Idiopathic pulmonary arterial hypertension (IPAH) is a life-threatening disease of the pulmonary circulation affecting children and adults. Accumulating evidence indicates that one key factor that contributes to the pathogenesis of vascular diseases, including PAH, is an increase in reactive oxygen species, such as superoxide (O2-), that exceed antioxidant capabilities. One critically important antioxidant in the vessel wall is extracellular superoxide dismutase (EC-SOD), the sole enzymatic defense against extracellular O2-. EC-SOD is the most highly expressed SOD isoform in the vasculature under normal conditions, and EC-SOD expression is decreased in animal models of lung or vascular injury and several human diseases, including one study showing a decrease in EC-SOD protein in the bronchus of 8 patients with IPAH. Augmenting EC- SOD activity in transgenic mice or through adenoviral gene delivery attenuates pulmonary vascular remodeling and pulmonary hypertension. The regulation of EC-SOD in IPAH has not been investigated. It is now recognized that gene expression can be regulated by epigenetic modifications including cytosine methylation within the promoter region, specifically cytosines adjacent to guanosine nucleotides (CpG islands). New data identify CpG islands within the EC-SOD promoter that can be methylated, and indicate that hypermethylation of the EC-SOD promoter inhibits EC-SOD transcription in human cancer cells, contributing to enhanced tumor cell proliferation. Based on these data, we hypothesize that DNA methylation of the EC-SOD promoter mediates silencing of this protective gene and contributes to the pathogenesis of idiopathic pulmonary arterial hypertension.
Aim 1 will utilize lung and pulmonary artery tissue and serum procured at the time of organ transplantation in patients with IPAH, disease-specific controls with PAH due to other causes, or patients without PAH to determine whether EC-SOD gene and protein as well as enzyme activity are decreased in IPAH and test the impact of EC-SOD expression on pulmonary artery smooth muscle cell proliferation.

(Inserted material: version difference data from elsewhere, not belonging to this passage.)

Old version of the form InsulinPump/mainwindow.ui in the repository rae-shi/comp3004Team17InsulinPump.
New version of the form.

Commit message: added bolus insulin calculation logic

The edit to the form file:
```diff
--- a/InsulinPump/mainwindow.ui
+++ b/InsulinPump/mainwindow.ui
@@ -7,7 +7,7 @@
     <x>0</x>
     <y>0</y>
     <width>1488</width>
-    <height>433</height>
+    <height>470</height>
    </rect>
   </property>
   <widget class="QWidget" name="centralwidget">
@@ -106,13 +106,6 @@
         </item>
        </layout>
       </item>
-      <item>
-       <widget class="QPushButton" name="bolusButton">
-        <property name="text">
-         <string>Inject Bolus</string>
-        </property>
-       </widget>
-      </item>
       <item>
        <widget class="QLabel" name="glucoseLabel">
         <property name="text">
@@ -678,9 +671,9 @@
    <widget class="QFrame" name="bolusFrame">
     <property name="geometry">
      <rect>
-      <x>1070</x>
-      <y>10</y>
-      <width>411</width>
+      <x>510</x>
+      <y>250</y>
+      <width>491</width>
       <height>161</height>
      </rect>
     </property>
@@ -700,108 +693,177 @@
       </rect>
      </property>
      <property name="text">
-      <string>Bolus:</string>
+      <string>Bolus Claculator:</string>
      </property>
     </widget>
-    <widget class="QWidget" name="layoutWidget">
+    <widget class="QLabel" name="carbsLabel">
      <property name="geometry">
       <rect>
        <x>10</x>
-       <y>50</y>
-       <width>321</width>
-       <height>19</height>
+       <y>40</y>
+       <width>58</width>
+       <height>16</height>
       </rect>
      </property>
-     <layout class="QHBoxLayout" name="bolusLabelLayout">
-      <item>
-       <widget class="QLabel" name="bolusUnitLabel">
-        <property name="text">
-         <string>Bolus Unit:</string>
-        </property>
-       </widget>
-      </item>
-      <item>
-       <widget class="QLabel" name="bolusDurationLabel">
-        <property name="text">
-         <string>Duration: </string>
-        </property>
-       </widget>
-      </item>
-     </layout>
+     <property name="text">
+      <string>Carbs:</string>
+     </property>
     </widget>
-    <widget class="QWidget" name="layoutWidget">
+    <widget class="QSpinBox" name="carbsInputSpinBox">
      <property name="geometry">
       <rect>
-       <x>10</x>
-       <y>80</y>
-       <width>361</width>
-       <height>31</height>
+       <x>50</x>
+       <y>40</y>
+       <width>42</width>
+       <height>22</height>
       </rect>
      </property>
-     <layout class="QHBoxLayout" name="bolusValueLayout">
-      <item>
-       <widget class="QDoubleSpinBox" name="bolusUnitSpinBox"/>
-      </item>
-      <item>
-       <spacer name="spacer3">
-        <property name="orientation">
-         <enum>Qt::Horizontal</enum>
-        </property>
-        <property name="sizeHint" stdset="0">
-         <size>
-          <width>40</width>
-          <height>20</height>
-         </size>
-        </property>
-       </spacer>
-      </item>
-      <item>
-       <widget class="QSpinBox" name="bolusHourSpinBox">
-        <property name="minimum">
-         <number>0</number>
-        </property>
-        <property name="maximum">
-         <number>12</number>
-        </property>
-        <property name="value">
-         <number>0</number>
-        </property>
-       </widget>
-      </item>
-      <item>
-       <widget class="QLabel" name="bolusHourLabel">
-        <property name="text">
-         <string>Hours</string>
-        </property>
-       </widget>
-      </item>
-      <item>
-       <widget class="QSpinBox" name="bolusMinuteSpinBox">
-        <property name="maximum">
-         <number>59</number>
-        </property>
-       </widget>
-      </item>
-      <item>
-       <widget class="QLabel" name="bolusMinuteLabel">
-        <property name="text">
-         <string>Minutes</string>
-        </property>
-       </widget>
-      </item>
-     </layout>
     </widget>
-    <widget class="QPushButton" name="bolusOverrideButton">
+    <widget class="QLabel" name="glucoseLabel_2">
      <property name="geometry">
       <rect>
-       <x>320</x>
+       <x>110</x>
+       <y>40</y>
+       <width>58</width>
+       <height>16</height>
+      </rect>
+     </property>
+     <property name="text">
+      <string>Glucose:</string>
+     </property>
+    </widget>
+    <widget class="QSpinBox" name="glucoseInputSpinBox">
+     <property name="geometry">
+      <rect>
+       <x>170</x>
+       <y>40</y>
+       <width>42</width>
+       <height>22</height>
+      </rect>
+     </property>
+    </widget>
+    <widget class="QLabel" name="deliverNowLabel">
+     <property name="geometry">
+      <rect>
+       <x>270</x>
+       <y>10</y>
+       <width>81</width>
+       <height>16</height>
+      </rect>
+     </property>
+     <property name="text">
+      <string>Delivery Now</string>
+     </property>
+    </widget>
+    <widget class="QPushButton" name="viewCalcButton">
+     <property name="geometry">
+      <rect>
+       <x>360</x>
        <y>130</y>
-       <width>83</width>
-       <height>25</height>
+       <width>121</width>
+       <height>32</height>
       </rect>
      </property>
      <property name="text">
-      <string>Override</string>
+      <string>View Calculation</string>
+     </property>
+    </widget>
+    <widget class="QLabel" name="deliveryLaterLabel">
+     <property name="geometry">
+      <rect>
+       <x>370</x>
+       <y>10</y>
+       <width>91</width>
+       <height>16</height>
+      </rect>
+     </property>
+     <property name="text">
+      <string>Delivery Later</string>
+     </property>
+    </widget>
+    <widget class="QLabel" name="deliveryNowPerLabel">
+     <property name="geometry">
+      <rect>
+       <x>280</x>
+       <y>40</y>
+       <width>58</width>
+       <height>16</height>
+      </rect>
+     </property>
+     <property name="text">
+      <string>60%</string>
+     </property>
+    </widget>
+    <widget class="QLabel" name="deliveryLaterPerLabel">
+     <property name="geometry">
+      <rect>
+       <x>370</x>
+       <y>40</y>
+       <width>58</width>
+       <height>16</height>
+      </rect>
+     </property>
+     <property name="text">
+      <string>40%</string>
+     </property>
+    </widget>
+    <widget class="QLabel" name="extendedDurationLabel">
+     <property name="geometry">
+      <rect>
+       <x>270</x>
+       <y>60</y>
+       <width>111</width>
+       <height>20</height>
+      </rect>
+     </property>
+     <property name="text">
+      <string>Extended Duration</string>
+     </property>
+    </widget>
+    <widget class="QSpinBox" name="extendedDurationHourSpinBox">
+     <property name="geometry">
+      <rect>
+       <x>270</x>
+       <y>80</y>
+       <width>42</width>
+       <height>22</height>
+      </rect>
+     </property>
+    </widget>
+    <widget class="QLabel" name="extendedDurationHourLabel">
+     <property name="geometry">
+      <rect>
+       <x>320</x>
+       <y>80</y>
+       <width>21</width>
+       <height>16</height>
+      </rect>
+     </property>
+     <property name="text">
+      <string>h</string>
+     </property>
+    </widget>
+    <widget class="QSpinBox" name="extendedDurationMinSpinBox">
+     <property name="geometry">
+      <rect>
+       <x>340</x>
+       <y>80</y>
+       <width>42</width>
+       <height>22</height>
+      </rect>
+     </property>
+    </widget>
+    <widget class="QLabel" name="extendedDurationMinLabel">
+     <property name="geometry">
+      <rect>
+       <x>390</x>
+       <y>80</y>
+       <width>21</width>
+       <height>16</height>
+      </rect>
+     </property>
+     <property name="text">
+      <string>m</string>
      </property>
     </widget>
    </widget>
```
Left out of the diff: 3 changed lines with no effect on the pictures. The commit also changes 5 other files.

Specific Aim 2 will then use bisulfite genomic sequencing to test whether the EC-SOD promoter in pulmonary artery tissue and pulmonary artery smooth muscle cells from humans with IPAH is hypermethylated, and if reversal of methylation restores EC-SOD expression and normal cell proliferation. The tissue and cell samples used in this study will have been procured and processed through the efforts of the investigators of the Pulmonary Hypertension Breakthrough Initiative. Our findings will serve as strong preliminary data for the subsequent submission of a comprehensive RO1 application investigating the regulation of EC-SOD in IPAH. The long term goals are to establish new pathways important in the regulation of this pivotal antioxidant enzyme in the vessel wall, identify the role of extracellular superoxide in proliferation, inflammation and fibrosis contributing to pulmonary vascular remodeling, and provide a rationale for novel therapeutic tools to improve treatment of this lethal disease affecting children and adults.
This research proposal examines whether DNA methylation, increasingly recognized as a key epigenetic mechanism to regulate gene expression, regulates the transcription of a critically important antioxidant enzyme, extracellular superoxide dismutase, in the pulmonary artery of patients with idiopathic or familial pulmonary artery hypertension. This work will provide a strong foundation to understand the mechanisms responsible for loss of this essential antioxidant in human pulmonary arterial hypertension and provide a rationale for novel therapeutic strategies to improve treatment of this lethal disease affecting children and adults.
|Nozik-Grayck, Eva; Woods, Crystal; Stearman, Robert S et al. (2016) Histone deacetylation contributes to low extracellular superoxide dismutase expression in human idiopathic pulmonary arterial hypertension. Am J Physiol Lung Cell Mol Physiol 311:L124-34|
|Lisk, Christina; McCord, Joe; Bose, Swapan et al. (2013) Nrf2 activation: a potential strategy for the prevention of acute mountain sickness. Free Radic Biol Med 63:264-73|